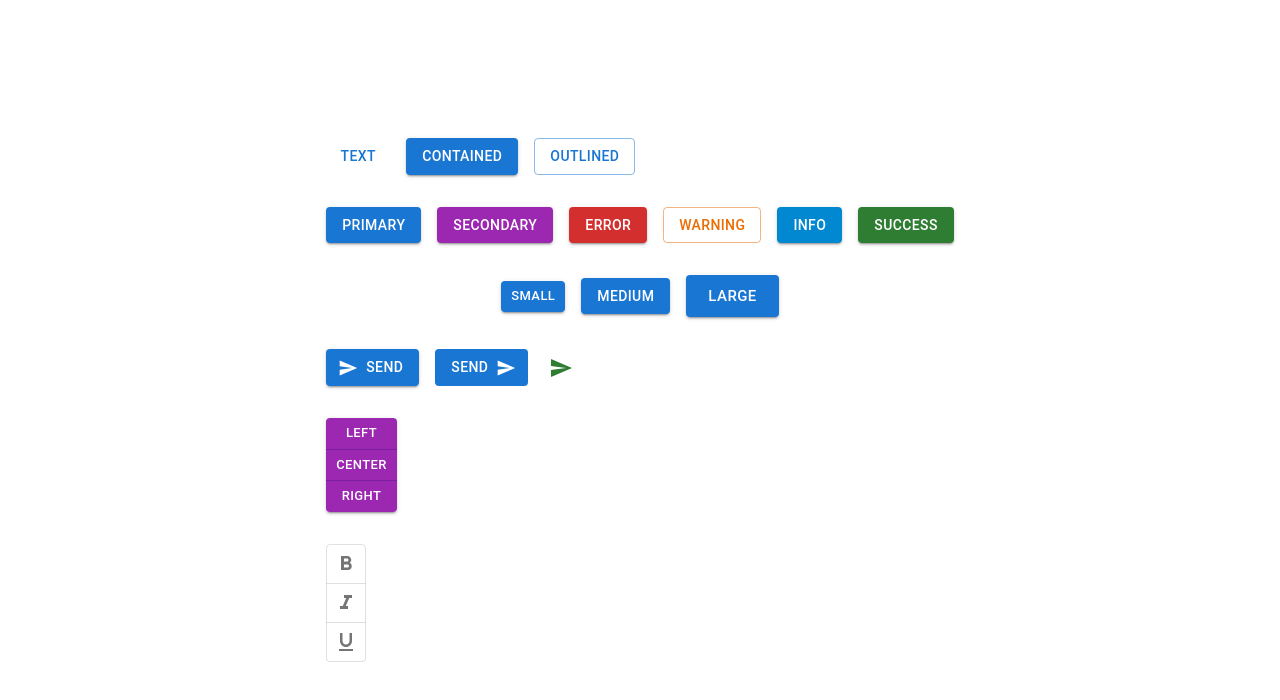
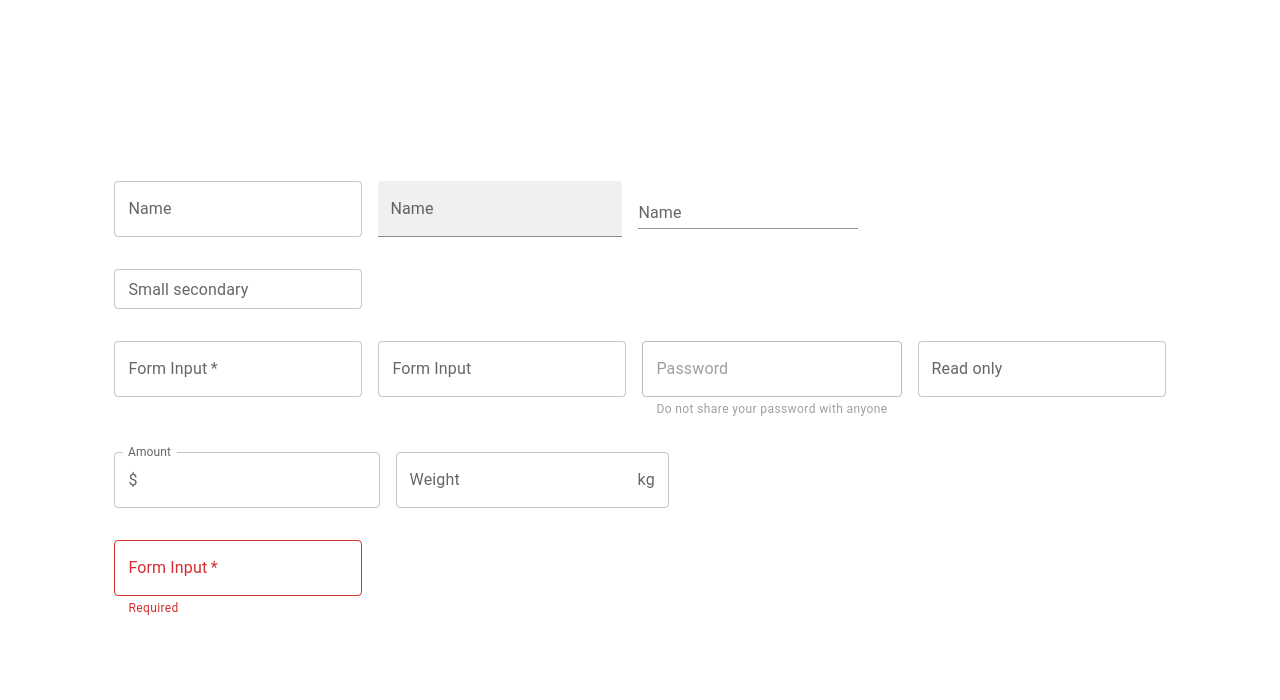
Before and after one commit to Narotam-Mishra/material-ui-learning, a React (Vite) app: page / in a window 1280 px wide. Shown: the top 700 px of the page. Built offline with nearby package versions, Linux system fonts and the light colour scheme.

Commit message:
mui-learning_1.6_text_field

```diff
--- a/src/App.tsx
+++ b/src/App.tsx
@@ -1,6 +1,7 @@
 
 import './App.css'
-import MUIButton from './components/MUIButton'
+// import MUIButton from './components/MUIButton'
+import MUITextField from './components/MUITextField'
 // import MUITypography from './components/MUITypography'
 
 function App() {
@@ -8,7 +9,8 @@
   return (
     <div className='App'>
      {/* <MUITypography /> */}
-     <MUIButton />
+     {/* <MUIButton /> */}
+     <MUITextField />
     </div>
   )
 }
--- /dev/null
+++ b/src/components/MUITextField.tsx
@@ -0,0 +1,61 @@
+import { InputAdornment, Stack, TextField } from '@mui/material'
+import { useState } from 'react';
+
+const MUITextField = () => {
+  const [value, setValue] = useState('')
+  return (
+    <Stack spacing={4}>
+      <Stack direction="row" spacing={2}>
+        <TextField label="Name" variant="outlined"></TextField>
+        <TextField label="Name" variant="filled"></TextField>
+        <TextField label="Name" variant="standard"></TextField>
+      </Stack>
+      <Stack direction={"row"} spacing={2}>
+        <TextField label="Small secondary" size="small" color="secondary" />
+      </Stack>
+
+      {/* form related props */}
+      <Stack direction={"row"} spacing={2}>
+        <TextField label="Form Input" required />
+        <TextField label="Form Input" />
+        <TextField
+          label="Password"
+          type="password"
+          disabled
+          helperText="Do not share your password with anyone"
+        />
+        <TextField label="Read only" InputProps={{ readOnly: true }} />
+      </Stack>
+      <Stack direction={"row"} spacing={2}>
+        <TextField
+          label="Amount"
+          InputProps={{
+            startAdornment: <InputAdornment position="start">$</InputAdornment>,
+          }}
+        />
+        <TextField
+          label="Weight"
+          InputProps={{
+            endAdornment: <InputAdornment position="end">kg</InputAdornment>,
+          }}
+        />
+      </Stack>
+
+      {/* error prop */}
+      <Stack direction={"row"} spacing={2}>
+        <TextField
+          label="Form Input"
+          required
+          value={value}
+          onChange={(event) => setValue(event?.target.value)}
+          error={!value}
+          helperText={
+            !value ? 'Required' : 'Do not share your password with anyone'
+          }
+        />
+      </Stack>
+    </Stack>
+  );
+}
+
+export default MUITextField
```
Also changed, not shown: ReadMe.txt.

→ TRY IT: Would you please restate the records word for word, excluding any images?

→ ANSWER FOR THIS EXERCISE:
Before and after one commit to Narotam-Mishra/material-ui-learning, a React (Vite) app: page / in a window 1280 px wide. Shown: the top 700 px of the page. Built offline with nearby package versions, Linux system fonts and the light colour scheme.

Commit message:
mui-learning_1.6_text_field

```diff
--- a/src/App.tsx
+++ b/src/App.tsx
@@ -1,6 +1,7 @@
 
 import './App.css'
-import MUIButton from './components/MUIButton'
+// import MUIButton from './components/MUIButton'
+import MUITextField from './components/MUITextField'
 // import MUITypography from './components/MUITypography'
 
 function App() {
@@ -8,7 +9,8 @@
   return (
     <div className='App'>
      {/* <MUITypography /> */}
-     <MUIButton />
+     {/* <MUIButton /> */}
+     <MUITextField />
     </div>
   )
 }
--- /dev/null
+++ b/src/components/MUITextField.tsx
@@ -0,0 +1,61 @@
+import { InputAdornment, Stack, TextField } from '@mui/material'
+import { useState } from 'react';
+
+const MUITextField = () => {
+  const [value, setValue] = useState('')
+  return (
+    <Stack spacing={4}>
+      <Stack direction="row" spacing={2}>
+        <TextField label="Name" variant="outlined"></TextField>
+        <TextField label="Name" variant="filled"></TextField>
+        <TextField label="Name" variant="standard"></TextField>
+      </Stack>
+      <Stack direction={"row"} spacing={2}>
+        <TextField label="Small secondary" size="small" color="secondary" />
+      </Stack>
+
+      {/* form related props */}
+      <Stack direction={"row"} spacing={2}>
+        <TextField label="Form Input" required />
+        <TextField label="Form Input" />
+        <TextField
+          label="Password"
+          type="password"
+          disabled
+          helperText="Do not share your password with anyone"
+        />
+        <TextField label="Read only" InputProps={{ readOnly: true }} />
+      </Stack>
+      <Stack direction={"row"} spacing={2}>
+        <TextField
+          label="Amount"
+          InputProps={{
+            startAdornment: <InputAdornment position="start">$</InputAdornment>,
+          }}
+        />
+        <TextField
+          label="Weight"
+          InputProps={{
+            endAdornment: <InputAdornment position="end">kg</InputAdornment>,
+          }}
+        />
+      </Stack>
+
+      {/* error prop */}
+      <Stack direction={"row"} spacing={2}>
+        <TextField
+          label="Form Input"
+          required
+          value={value}
+          onChange={(event) => setValue(event?.target.value)}
+          error={!value}
+          helperText={
+            !value ? 'Required' : 'Do not share your password with anyone'
+          }
+        />
+      </Stack>
+    </Stack>
+  );
+}
+
+export default MUITextField
```
Also changed, not shown: ReadMe.txt.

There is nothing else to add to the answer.